He noted that with a cure/vaccine for the virus still under development and countries yet to figure out the right balance between lockdowns and forsaking economic growth, oil demand recovery remains uncertain. Demand for transportation fuel, especially Gasoline and Jet fuel are likely to remain under pressure even as lockdown gets relaxed as people would curb non-essential personal and business travel.
Raja explained that the meeting generated frenzied interest and hopes of a significant production cut, on closer inspection the cuts may not be in line with the market expectations. “These cuts are not expected to make any significant difference to the current oil market balance and although the headlines would help and support the bulls for a short term recovery in prices, it is highly likely that this production agreement has already been factored by the market and as the supply keeps exceeding the loss of demand for the near future, this is certainly expected to keep a cap on any potential upward trend to the oil prices. Also, the barrels taken into commercial storage, when released could increase the plateau of recovery,” he pointed out.
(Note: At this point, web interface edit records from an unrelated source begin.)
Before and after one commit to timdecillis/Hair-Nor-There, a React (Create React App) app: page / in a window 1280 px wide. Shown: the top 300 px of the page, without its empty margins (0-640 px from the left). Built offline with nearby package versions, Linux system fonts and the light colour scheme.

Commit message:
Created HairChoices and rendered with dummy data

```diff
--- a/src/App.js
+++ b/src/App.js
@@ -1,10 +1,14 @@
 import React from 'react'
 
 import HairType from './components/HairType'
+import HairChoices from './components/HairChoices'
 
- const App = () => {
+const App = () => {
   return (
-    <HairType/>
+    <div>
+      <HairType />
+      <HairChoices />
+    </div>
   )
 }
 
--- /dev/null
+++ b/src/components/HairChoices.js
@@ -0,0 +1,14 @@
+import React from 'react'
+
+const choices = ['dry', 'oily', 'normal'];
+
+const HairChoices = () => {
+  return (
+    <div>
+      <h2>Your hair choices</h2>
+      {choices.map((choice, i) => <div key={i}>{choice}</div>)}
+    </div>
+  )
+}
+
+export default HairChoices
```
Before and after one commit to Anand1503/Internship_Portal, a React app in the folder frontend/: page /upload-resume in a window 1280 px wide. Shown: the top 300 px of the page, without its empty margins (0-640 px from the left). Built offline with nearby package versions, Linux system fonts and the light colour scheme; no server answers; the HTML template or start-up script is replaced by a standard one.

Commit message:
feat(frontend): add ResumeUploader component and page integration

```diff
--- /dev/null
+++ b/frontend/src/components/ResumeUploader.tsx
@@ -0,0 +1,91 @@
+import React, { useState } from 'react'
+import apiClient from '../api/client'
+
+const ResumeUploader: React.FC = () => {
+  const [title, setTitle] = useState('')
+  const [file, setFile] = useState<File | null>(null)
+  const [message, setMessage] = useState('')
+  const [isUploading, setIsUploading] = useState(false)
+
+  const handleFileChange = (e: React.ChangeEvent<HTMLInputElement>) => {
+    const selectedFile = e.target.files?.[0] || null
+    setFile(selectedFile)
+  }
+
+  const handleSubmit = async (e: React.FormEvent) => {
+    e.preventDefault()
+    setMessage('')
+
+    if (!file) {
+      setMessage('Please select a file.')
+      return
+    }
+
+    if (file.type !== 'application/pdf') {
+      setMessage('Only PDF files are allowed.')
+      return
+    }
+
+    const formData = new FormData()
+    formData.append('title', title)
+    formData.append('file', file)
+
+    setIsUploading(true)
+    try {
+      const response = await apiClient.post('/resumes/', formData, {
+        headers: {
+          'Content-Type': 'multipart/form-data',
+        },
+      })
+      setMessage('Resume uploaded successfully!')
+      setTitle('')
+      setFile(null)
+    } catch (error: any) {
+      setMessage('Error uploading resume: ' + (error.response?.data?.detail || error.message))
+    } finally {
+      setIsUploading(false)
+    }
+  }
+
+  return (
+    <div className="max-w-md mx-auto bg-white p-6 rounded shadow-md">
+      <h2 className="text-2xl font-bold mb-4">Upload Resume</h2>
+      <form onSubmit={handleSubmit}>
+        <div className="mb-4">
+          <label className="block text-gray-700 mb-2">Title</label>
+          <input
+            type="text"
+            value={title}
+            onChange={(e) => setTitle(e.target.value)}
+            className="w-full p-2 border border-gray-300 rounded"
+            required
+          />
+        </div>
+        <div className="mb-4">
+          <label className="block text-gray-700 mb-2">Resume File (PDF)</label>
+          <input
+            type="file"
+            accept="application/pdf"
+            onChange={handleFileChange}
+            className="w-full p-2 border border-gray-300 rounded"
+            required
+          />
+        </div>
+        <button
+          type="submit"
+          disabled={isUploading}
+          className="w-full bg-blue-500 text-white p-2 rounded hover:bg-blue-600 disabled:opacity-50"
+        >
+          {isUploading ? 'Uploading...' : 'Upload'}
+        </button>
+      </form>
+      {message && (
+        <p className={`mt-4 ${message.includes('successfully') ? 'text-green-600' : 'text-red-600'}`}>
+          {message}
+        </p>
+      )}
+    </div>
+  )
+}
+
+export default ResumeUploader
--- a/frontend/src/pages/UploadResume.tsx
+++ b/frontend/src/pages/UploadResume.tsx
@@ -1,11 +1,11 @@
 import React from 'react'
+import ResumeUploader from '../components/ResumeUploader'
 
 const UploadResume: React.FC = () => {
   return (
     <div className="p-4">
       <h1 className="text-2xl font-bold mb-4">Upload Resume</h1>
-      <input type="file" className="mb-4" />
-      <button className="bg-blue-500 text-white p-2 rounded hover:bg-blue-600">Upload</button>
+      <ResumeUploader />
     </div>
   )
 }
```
The markets opened weaker on Monday (13th April) morning trade with Brent trading at $31.38/bbl, down 0.3% and WTI at $22.93/bbl, up by 0.7%. The lack of enthusiasm in the prices indicate how the OPEC decision has been taken by the market which for all purposes has already factored the supply surplus till at least Q3 2020, before demand starts to pick up. Saudi Arabia announced its Official Selling Prices (OSPs) following the OPEC agreement for crude sales in May, where prices for their flagship Arab Light crude oil has been reduced to Asia, increased to the US and kept unchanged to Northwest Europe.